Prompt – What follows is a listing; restate all of it word for word.
----------------
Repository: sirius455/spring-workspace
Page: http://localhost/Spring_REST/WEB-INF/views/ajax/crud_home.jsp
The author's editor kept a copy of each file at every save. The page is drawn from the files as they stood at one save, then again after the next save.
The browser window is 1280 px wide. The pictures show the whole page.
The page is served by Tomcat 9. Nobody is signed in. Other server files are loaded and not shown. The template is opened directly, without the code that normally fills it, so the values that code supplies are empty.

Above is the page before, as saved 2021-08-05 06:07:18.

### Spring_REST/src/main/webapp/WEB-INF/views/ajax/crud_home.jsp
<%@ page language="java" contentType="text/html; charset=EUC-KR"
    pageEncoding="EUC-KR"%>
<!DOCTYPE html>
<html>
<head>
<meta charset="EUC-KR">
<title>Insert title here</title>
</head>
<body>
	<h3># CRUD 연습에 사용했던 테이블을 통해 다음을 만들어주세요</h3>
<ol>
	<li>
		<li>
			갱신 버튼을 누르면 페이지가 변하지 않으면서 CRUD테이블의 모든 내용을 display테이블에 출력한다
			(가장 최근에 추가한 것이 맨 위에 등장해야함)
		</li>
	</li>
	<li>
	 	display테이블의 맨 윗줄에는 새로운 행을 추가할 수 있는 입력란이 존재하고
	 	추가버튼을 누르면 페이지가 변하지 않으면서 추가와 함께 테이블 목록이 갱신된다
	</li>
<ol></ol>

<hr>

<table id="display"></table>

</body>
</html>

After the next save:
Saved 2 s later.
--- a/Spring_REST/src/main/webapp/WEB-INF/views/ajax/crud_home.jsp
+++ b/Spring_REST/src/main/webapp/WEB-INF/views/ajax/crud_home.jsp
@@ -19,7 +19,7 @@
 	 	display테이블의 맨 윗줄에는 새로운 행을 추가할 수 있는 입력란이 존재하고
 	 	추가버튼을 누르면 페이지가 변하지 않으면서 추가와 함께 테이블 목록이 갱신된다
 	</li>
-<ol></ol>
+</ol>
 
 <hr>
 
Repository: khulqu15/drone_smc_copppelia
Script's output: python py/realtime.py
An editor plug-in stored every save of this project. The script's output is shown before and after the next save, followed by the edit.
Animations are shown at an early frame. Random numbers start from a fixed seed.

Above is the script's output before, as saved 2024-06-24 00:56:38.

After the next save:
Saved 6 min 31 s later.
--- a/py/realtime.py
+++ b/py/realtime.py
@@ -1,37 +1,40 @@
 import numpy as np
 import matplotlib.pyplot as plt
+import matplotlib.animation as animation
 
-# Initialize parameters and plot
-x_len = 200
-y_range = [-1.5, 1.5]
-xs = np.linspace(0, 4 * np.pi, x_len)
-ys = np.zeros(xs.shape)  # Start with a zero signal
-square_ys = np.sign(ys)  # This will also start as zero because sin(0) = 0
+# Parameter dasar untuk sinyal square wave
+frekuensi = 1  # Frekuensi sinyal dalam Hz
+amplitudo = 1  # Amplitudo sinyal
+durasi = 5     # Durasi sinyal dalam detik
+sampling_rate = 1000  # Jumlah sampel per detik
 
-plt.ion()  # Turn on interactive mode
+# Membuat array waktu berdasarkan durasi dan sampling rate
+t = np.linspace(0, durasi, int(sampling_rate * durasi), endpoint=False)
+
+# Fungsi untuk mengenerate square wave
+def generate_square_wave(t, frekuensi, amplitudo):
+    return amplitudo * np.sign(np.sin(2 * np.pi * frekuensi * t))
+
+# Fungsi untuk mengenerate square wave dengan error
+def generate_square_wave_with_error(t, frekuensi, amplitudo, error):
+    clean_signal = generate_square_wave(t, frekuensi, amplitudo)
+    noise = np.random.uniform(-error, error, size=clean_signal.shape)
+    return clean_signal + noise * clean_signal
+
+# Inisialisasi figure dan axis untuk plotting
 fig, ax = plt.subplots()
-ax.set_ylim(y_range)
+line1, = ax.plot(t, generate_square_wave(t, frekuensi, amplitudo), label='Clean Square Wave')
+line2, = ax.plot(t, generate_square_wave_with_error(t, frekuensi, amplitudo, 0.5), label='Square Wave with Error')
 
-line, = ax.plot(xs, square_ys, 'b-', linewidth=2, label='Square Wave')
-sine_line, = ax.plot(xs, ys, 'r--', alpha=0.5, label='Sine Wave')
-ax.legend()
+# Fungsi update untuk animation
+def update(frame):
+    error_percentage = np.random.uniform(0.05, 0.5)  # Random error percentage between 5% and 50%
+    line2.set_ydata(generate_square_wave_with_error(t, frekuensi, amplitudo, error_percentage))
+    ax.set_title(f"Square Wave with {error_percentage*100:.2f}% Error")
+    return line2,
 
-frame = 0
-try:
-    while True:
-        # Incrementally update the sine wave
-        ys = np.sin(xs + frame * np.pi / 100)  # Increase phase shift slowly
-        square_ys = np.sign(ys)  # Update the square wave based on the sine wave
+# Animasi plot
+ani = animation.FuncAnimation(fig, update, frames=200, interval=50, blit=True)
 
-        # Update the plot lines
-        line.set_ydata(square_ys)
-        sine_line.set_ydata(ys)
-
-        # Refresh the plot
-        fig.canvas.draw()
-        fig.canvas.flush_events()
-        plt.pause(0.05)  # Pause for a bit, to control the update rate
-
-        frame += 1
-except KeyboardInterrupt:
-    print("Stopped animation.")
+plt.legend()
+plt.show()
----------------
Exercise solution –
Repository: sirius455/spring-workspace
Page: http://localhost/Spring_REST/WEB-INF/views/ajax/crud_home.jsp
The author's editor kept a copy of each file at every save. The page is drawn from the files as they stood at one save, then again after the next save.
The browser window is 1280 px wide. The pictures show the whole page.
The page is served by Tomcat 9. Nobody is signed in. Other server files are loaded and not shown. The template is opened directly, without the code that normally fills it, so the values that code supplies are empty.

Above is the page before, as saved 2021-08-05 06:07:18.

### Spring_REST/src/main/webapp/WEB-INF/views/ajax/crud_home.jsp
<%@ page language="java" contentType="text/html; charset=EUC-KR"
    pageEncoding="EUC-KR"%>
<!DOCTYPE html>
<html>
<head>
<meta charset="EUC-KR">
<title>Insert title here</title>
</head>
<body>
	<h3># CRUD 연습에 사용했던 테이블을 통해 다음을 만들어주세요</h3>
<ol>
	<li>
		<li>
			갱신 버튼을 누르면 페이지가 변하지 않으면서 CRUD테이블의 모든 내용을 display테이블에 출력한다
			(가장 최근에 추가한 것이 맨 위에 등장해야함)
		</li>
	</li>
	<li>
	 	display테이블의 맨 윗줄에는 새로운 행을 추가할 수 있는 입력란이 존재하고
	 	추가버튼을 누르면 페이지가 변하지 않으면서 추가와 함께 테이블 목록이 갱신된다
	</li>
<ol></ol>

<hr>

<table id="display"></table>

</body>
</html>

After the next save:
Saved 2 s later.
--- a/Spring_REST/src/main/webapp/WEB-INF/views/ajax/crud_home.jsp
+++ b/Spring_REST/src/main/webapp/WEB-INF/views/ajax/crud_home.jsp
@@ -19,7 +19,7 @@
 	 	display테이블의 맨 윗줄에는 새로운 행을 추가할 수 있는 입력란이 존재하고
 	 	추가버튼을 누르면 페이지가 변하지 않으면서 추가와 함께 테이블 목록이 갱신된다
 	</li>
-<ol></ol>
+</ol>
 
 <hr>
 
Repository: khulqu15/drone_smc_copppelia
Script's output: python py/realtime.py
An editor plug-in stored every save of this project. The script's output is shown before and after the next save, followed by the edit.
Animations are shown at an early frame. Random numbers start from a fixed seed.

Above is the script's output before, as saved 2024-06-24 00:56:38.

After the next save:
Saved 6 min 31 s later.
--- a/py/realtime.py
+++ b/py/realtime.py
@@ -1,37 +1,40 @@
 import numpy as np
 import matplotlib.pyplot as plt
+import matplotlib.animation as animation
 
-# Initialize parameters and plot
-x_len = 200
-y_range = [-1.5, 1.5]
-xs = np.linspace(0, 4 * np.pi, x_len)
-ys = np.zeros(xs.shape)  # Start with a zero signal
-square_ys = np.sign(ys)  # This will also start as zero because sin(0) = 0
+# Parameter dasar untuk sinyal square wave
+frekuensi = 1  # Frekuensi sinyal dalam Hz
+amplitudo = 1  # Amplitudo sinyal
+durasi = 5     # Durasi sinyal dalam detik
+sampling_rate = 1000  # Jumlah sampel per detik
 
-plt.ion()  # Turn on interactive mode
+# Membuat array waktu berdasarkan durasi dan sampling rate
+t = np.linspace(0, durasi, int(sampling_rate * durasi), endpoint=False)
+
+# Fungsi untuk mengenerate square wave
+def generate_square_wave(t, frekuensi, amplitudo):
+    return amplitudo * np.sign(np.sin(2 * np.pi * frekuensi * t))
+
+# Fungsi untuk mengenerate square wave dengan error
+def generate_square_wave_with_error(t, frekuensi, amplitudo, error):
+    clean_signal = generate_square_wave(t, frekuensi, amplitudo)
+    noise = np.random.uniform(-error, error, size=clean_signal.shape)
+    return clean_signal + noise * clean_signal
+
+# Inisialisasi figure dan axis untuk plotting
 fig, ax = plt.subplots()
-ax.set_ylim(y_range)
+line1, = ax.plot(t, generate_square_wave(t, frekuensi, amplitudo), label='Clean Square Wave')
+line2, = ax.plot(t, generate_square_wave_with_error(t, frekuensi, amplitudo, 0.5), label='Square Wave with Error')
 
-line, = ax.plot(xs, square_ys, 'b-', linewidth=2, label='Square Wave')
-sine_line, = ax.plot(xs, ys, 'r--', alpha=0.5, label='Sine Wave')
-ax.legend()
+# Fungsi update untuk animation
+def update(frame):
+    error_percentage = np.random.uniform(0.05, 0.5)  # Random error percentage between 5% and 50%
+    line2.set_ydata(generate_square_wave_with_error(t, frekuensi, amplitudo, error_percentage))
+    ax.set_title(f"Square Wave with {error_percentage*100:.2f}% Error")
+    return line2,
 
-frame = 0
-try:
-    while True:
-        # Incrementally update the sine wave
-        ys = np.sin(xs + frame * np.pi / 100)  # Increase phase shift slowly
-        square_ys = np.sign(ys)  # Update the square wave based on the sine wave
+# Animasi plot
+ani = animation.FuncAnimation(fig, update, frames=200, interval=50, blit=True)
 
-        # Update the plot lines
-        line.set_ydata(square_ys)
-        sine_line.set_ydata(ys)
-
-        # Refresh the plot
-        fig.canvas.draw()
-        fig.canvas.flush_events()
-        plt.pause(0.05)  # Pause for a bit, to control the update rate
-
-        frame += 1
-except KeyboardInterrupt:
-    print("Stopped animation.")
+plt.legend()
+plt.show()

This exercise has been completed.